It's redundant to say the printing industry is different today than in decades past. Look around and you'll see telltale signs of change: The way companies are consuming physical documents is radically new. While key records in highly regulated industries are still on paper, digital communication has become the medium of choice for internal memos and marketing materials alike.
The recent changes to come to the printing business haven't been the death knell some foresaw initially, however. The fact that there is no longer a built-in market for print products is changing the way service providers, equipment vendors and raw material producers operate, but it isn't driving them away. There are ways for adaptable, intelligent and agile companies to carve out new niches in the tech-savvy current marketplace. In fact, those fastest to adapt may become the new leaders of the space.
Tech and know-how, a perfect match
It's no secret that in a digital world, printers should become more IT-savvy. Everything from cloud-based systems to new printing methods to replace photogravure is worth a look. However, as WhatTheyThink columnist Jennifer Matt recently pointed out, becoming a leader in this sense means adopting a new mindset and expertise, as well as hardware and software. Companies that buy every new innovation to hit the market without considering how to integrate them or what they mean in context may end up behind their competitors.
Matt specified that she has worked with print service providers that have taken naturally to new tech and become scalable and effective members of the industry – and has also witnessed organizations that use tech but don't understand it. The latter kind of company is feeling frustrated with the digital transition, but these businesses are their own worst enemy. No matter how powerful and user-friendly technology becomes, there will always be a case for organizations possessing internal knowledge and relevant expertise.
Right attitude for success
When it comes to the characteristics that separate adaptable and powerful print services from the pack in a tech-saturated market, the qualities aren't rare or esoteric. Matt suggested such common-sense practices as embracing the fact that important systems will keep changing and taking responsibility for integration and development issues instead of shifting blame. If organizations are ready to embrace this mature and thoughtful mindset instead of raging against the changes taking place around them, they may find themselves well-positioned to lead the next generation of printing.
The author also explained that technical department leaders should be ready to educate themselves on new systems as they debut. When it comes to cutting-edge solutions, there is no long-held training framework with all the answers. Employees need to be able to take the reins and teach themselves about the products and solutions that are revolutionizing the business. Matt made the important distinction that great IT directors today don't have to have genius-level knowledge. Instead, they should have good situational awareness, seeking relevant help when needed and picking appropriate new directions for tech.
The fact that new industry paradigms emerge every few months is one of the most important ideas to take on in such an environment. The key concept of printing today isn't "the industry has changed." Instead, think in terms of "the industry IS CHANGING." Today's online ordering systems will beget tomorrow's, and printer hardware will improve further. Companies ready for what's next are poised to succeed.
The framework of a winner

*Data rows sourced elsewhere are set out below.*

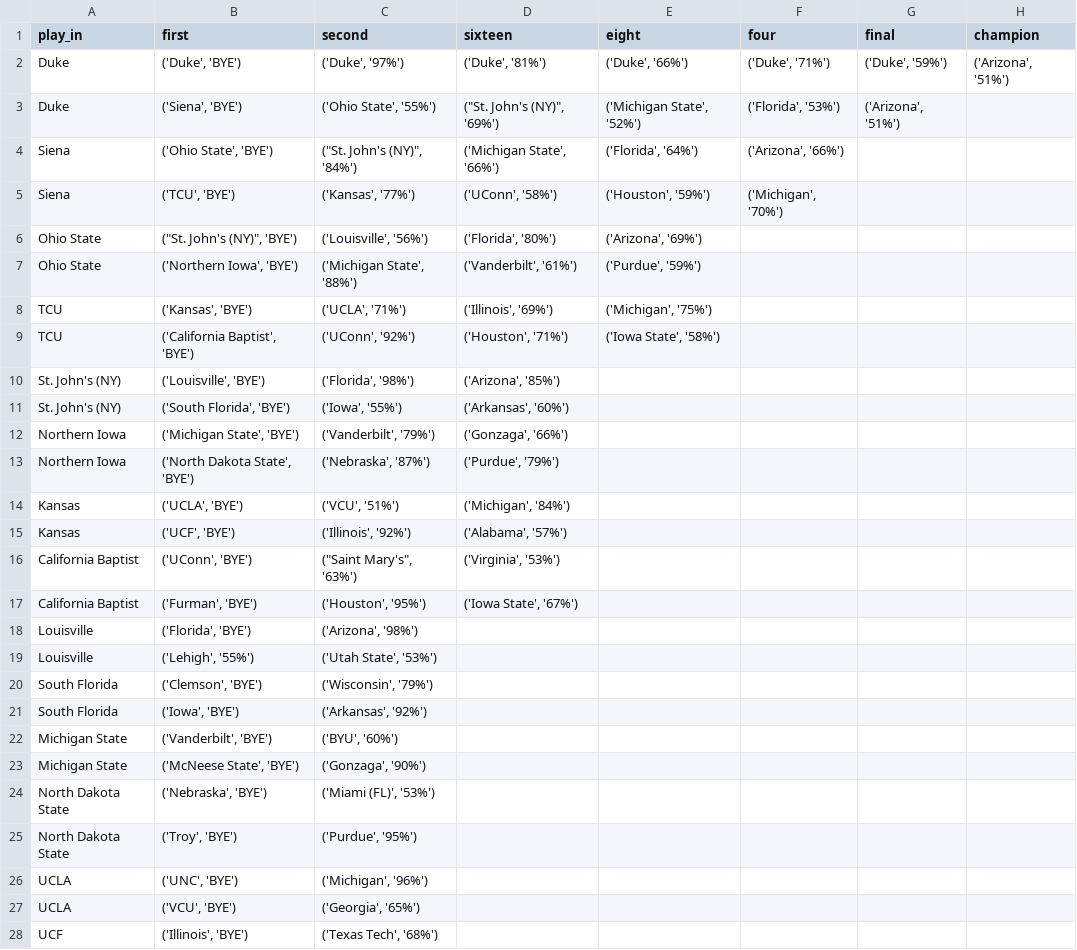
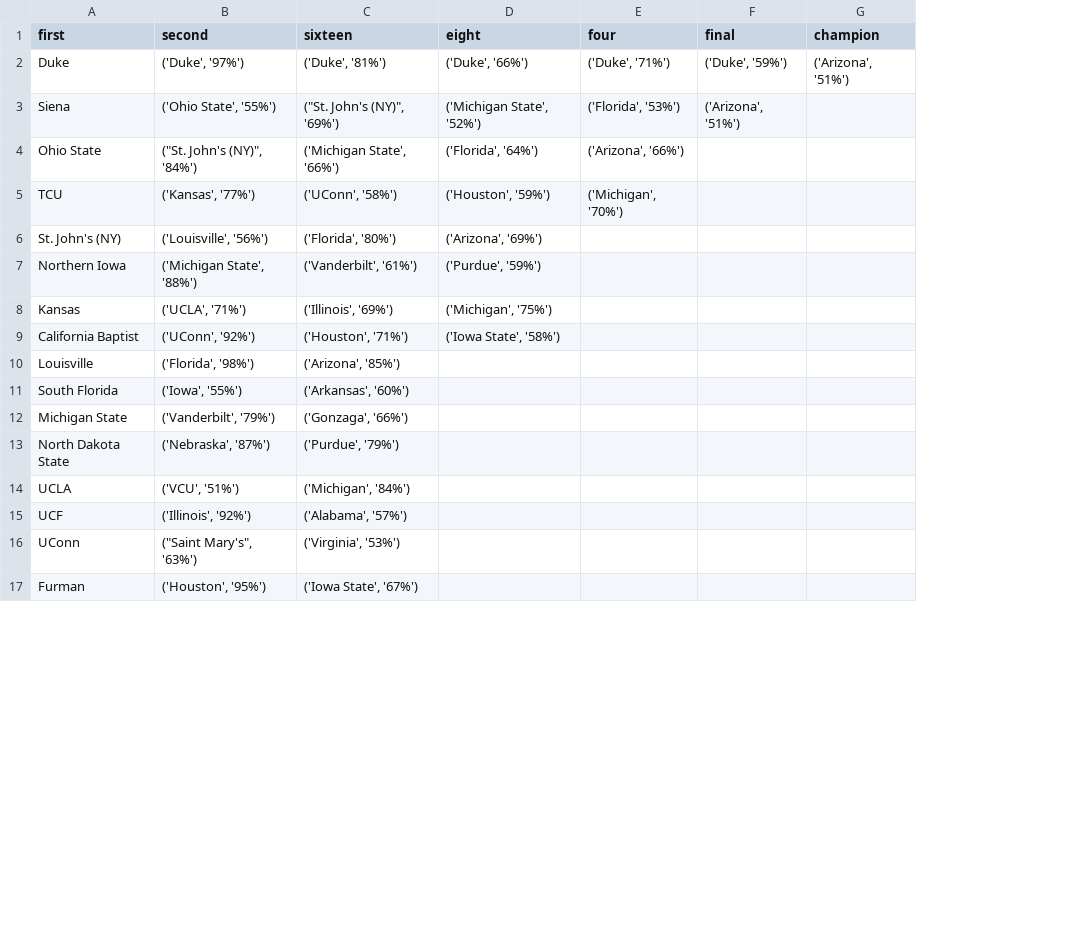
Before and after one commit to grdavis/college-basketball-elo, a CSV file: Outputs/2026/2026 Pre-Tournament Predictions.csv, drawn as a sheet; only a part is shown; the diff covers the shown part only; the diff names each change by its address in the sheet, - before the commit and + after, or states it on an @@ line.

Commit message:
tournament pred refreshes

```diff
--- a/Outputs/2026/2026 Pre-Tournament Predictions.csv
+++ b/Outputs/2026/2026 Pre-Tournament Predictions.csv
-column B (first), rows 2-17: ('Duke', 'BYE') | ('Siena', 'BYE') | ('Ohio State', 'BYE') | ('TCU', 'BYE') | ("St. John's (NY)", 'BYE') | ('Northern Iowa', 'BYE') | ('Kansas', 'BYE') | ('California Baptist', 'BYE') | ('Louisville', 'BYE') | ('South Florida', 'BYE') | ('Michigan State', 'BYE') | ('North Dakota State', 'BYE') | ('UCLA', 'BYE') | ('UCF', 'BYE') | ('UConn', 'BYE') | ('Furman', 'BYE')
-A1: play_in
+A1: first
-A3 (first): Duke
+A3 (first): Siena
-A4 (first): Siena
+A4 (first): Ohio State
-A5 (first): Siena
+A5 (first): TCU
-A6 (first): Ohio State
+A6 (first): St. John's (NY)
-A7 (first): Ohio State
+A7 (first): Northern Iowa
-A8 (first): TCU
+A8 (first): Kansas
-A9 (first): TCU
+A9 (first): California Baptist
-A10 (first): St. John's (NY)
+A10 (first): Louisville
-A11 (first): St. John's (NY)
+A11 (first): South Florida
-A12 (first): Northern Iowa
+A12 (first): Michigan State
-A13 (first): Northern Iowa
+A13 (first): North Dakota State
-A14 (first): Kansas
+A14 (first): UCLA
-A15 (first): Kansas
+A15 (first): UCF
-A16 (first): California Baptist
+A16 (first): UConn
-A17 (first): California Baptist
+A17 (first): Furman
-row 18: Louisville | ('Florida', 'BYE') | ('Arizona', '98%')
-row 19: Louisville | ('Lehigh', '55%') | ('Utah State', '53%')
-row 20: South Florida | ('Clemson', 'BYE') | ('Wisconsin', '79%')
-row 21: South Florida | ('Iowa', 'BYE') | ('Arkansas', '92%')
-row 22: Michigan State | ('Vanderbilt', 'BYE') | ('BYU', '60%')
-row 23: Michigan State | ('McNeese State', 'BYE') | ('Gonzaga', '90%')
-row 24: North Dakota State | ('Nebraska', 'BYE') | ('Miami (FL)', '53%')
-row 25: North Dakota State | ('Troy', 'BYE') | ('Purdue', '95%')
-row 26: UCLA | ('UNC', 'BYE') | ('Michigan', '96%')
-row 27: UCLA | ('VCU', 'BYE') | ('Georgia', '65%')
-row 28: UCF | ('Illinois', 'BYE') | ('Texas Tech', '68%')
```
Also changed, not shown: 53 removed rows and 16 edited cells elsewhere in this file, Data/tournament_results_2026.csv, Outputs/2026/2026 Pre-Tournament Probabilities.csv, 1 other file.
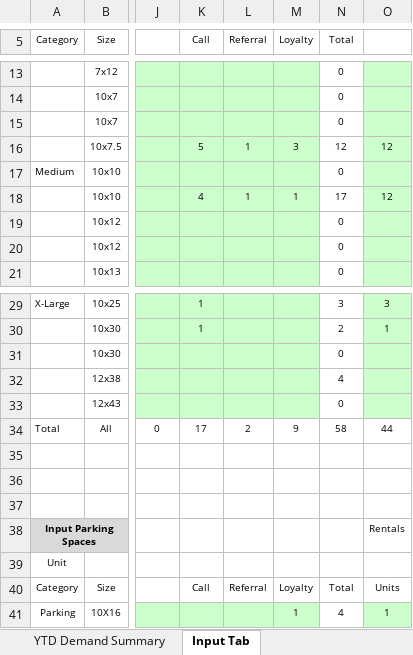
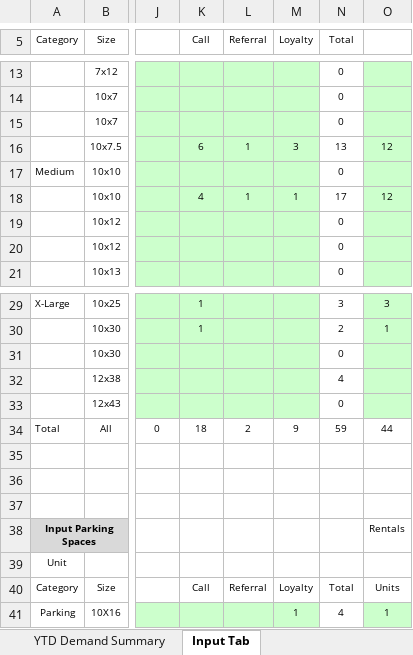
Before and after one commit to XcovertX/Customer-Demand-Reporter, an Excel workbook: datafiles/21-11 Demand Sheet Puyallup.xlsx, sheet Input Tab, drawn as a sheet; only a part is shown, gaps mark what is left out; values as stored, in another font and other column widths than the file's, no borders; the diff names each change by its address in the sheet, - before the commit and + after, or states it on an @@ line.

```diff
--- a/datafiles/21-11 Demand Sheet Puyallup.xlsx (sheet Input Tab)
+++ b/datafiles/21-11 Demand Sheet Puyallup.xlsx (sheet Input Tab)
-K16 (Call): 5
+K16 (Call): 6
-N16 (Total): 12
+N16 (Total): 13
-K34 (Call): 17
+K34 (Call): 18
-N34 (Total): 58
+N34 (Total): 59
```
Also changed, not shown: sheet Input Carryover Tab, 2 other files.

Printing Impressions contributor Philip Beyer expanded upon what it takes to run a successful and impressive business. He noted that companies showing off strong poise on the surface, winning business with their well-calculated appeal, are often organized impeccably behind the scenes. He specified that leading organizations in all fields use technology – but don't let it define them. While they stay up to date, leading organizations have codified their processes and don't let operations get random or chaotic.
The author echoed one of Matt's major points: Access to tech does not make a company successful. Every organization with a budget can bring in new printers or ordering systems. Having an effective business framework on which to hang those tech advancements is therefore a critical component of success. Beyer noted that when firms without strong defining processes purchase tech and get current IT solutions in place, it doesn't really help – they stay fundamentally haphazard.
Printing today is a wide-open field
Companies in the printing industry are still recalibrating from the changes in print's status. They'll likely be operating in a transitional climate for years to come. Some leaders will be able to thrive in this in-between space and others won't, but technology alone won't tell the tale. Some printers will have the personnel and processes to make IT work for them and embrace practices their customers like and appreciate. Others may fight against the march of time, stick with one system for too long or fall back on bad habits that tech can't erase. Those firms may feel the sting of print's evolution more than their competitors.